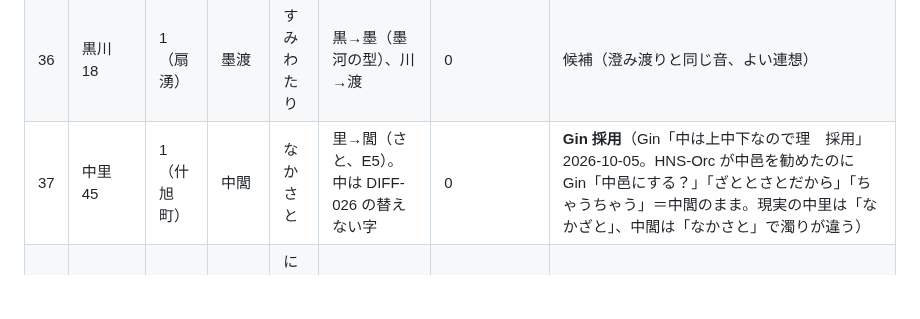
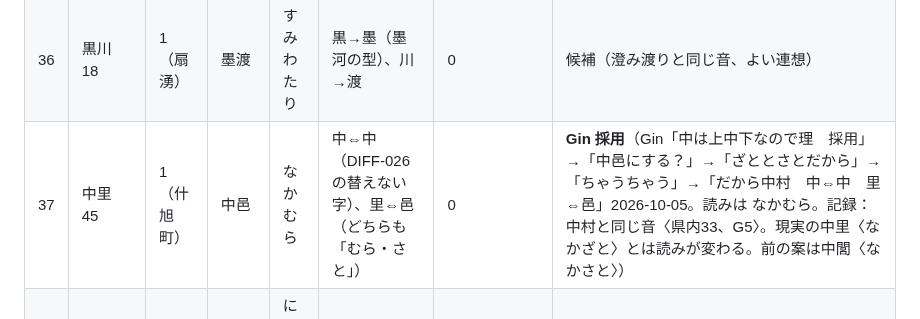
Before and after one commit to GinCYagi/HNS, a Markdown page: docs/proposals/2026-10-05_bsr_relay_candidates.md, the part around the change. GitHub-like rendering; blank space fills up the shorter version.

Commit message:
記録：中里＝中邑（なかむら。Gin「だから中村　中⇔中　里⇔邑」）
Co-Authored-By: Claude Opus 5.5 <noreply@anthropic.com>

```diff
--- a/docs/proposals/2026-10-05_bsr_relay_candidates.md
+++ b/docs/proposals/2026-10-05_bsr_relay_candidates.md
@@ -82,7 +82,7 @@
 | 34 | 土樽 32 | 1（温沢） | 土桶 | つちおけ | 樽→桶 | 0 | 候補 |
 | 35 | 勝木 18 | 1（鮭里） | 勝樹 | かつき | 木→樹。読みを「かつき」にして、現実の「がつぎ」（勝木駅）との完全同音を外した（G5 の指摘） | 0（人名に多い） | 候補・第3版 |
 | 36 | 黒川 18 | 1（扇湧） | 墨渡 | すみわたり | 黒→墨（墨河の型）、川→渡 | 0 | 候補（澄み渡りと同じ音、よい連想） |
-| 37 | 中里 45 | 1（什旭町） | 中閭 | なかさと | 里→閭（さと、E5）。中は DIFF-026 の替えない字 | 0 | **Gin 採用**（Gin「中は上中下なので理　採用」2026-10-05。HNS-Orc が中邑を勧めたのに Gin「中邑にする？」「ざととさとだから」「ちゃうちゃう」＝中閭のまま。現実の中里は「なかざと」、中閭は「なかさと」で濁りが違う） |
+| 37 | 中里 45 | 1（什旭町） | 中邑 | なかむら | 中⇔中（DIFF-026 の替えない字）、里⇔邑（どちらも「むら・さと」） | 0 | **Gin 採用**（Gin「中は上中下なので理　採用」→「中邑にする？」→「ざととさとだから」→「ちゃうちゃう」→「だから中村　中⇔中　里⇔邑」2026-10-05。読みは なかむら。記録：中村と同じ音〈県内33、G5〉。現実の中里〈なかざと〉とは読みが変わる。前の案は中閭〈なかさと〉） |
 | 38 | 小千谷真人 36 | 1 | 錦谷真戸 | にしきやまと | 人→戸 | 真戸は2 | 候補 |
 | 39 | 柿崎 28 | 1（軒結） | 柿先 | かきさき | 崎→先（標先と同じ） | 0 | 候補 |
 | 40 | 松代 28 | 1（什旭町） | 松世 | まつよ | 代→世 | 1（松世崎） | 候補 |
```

ASSIGNMENT:
Leaving out the pictures, output each line above exactly as it is.

COMPLETED TASK:
Before and after one commit to GinCYagi/HNS, a Markdown page: docs/proposals/2026-10-05_bsr_relay_candidates.md, the part around the change. GitHub-like rendering; blank space fills up the shorter version.

Commit message:
記録：中里＝中邑（なかむら。Gin「だから中村　中⇔中　里⇔邑」）
Co-Authored-By: Claude Opus 5.5 <noreply@anthropic.com>

```diff
--- a/docs/proposals/2026-10-05_bsr_relay_candidates.md
+++ b/docs/proposals/2026-10-05_bsr_relay_candidates.md
@@ -82,7 +82,7 @@
 | 34 | 土樽 32 | 1（温沢） | 土桶 | つちおけ | 樽→桶 | 0 | 候補 |
 | 35 | 勝木 18 | 1（鮭里） | 勝樹 | かつき | 木→樹。読みを「かつき」にして、現実の「がつぎ」（勝木駅）との完全同音を外した（G5 の指摘） | 0（人名に多い） | 候補・第3版 |
 | 36 | 黒川 18 | 1（扇湧） | 墨渡 | すみわたり | 黒→墨（墨河の型）、川→渡 | 0 | 候補（澄み渡りと同じ音、よい連想） |
-| 37 | 中里 45 | 1（什旭町） | 中閭 | なかさと | 里→閭（さと、E5）。中は DIFF-026 の替えない字 | 0 | **Gin 採用**（Gin「中は上中下なので理　採用」2026-10-05。HNS-Orc が中邑を勧めたのに Gin「中邑にする？」「ざととさとだから」「ちゃうちゃう」＝中閭のまま。現実の中里は「なかざと」、中閭は「なかさと」で濁りが違う） |
+| 37 | 中里 45 | 1（什旭町） | 中邑 | なかむら | 中⇔中（DIFF-026 の替えない字）、里⇔邑（どちらも「むら・さと」） | 0 | **Gin 採用**（Gin「中は上中下なので理　採用」→「中邑にする？」→「ざととさとだから」→「ちゃうちゃう」→「だから中村　中⇔中　里⇔邑」2026-10-05。読みは なかむら。記録：中村と同じ音〈県内33、G5〉。現実の中里〈なかざと〉とは読みが変わる。前の案は中閭〈なかさと〉） |
 | 38 | 小千谷真人 36 | 1 | 錦谷真戸 | にしきやまと | 人→戸 | 真戸は2 | 候補 |
 | 39 | 柿崎 28 | 1（軒結） | 柿先 | かきさき | 崎→先（標先と同じ） | 0 | 候補 |
 | 40 | 松代 28 | 1（什旭町） | 松世 | まつよ | 代→世 | 1（松世崎） | 候補 |
```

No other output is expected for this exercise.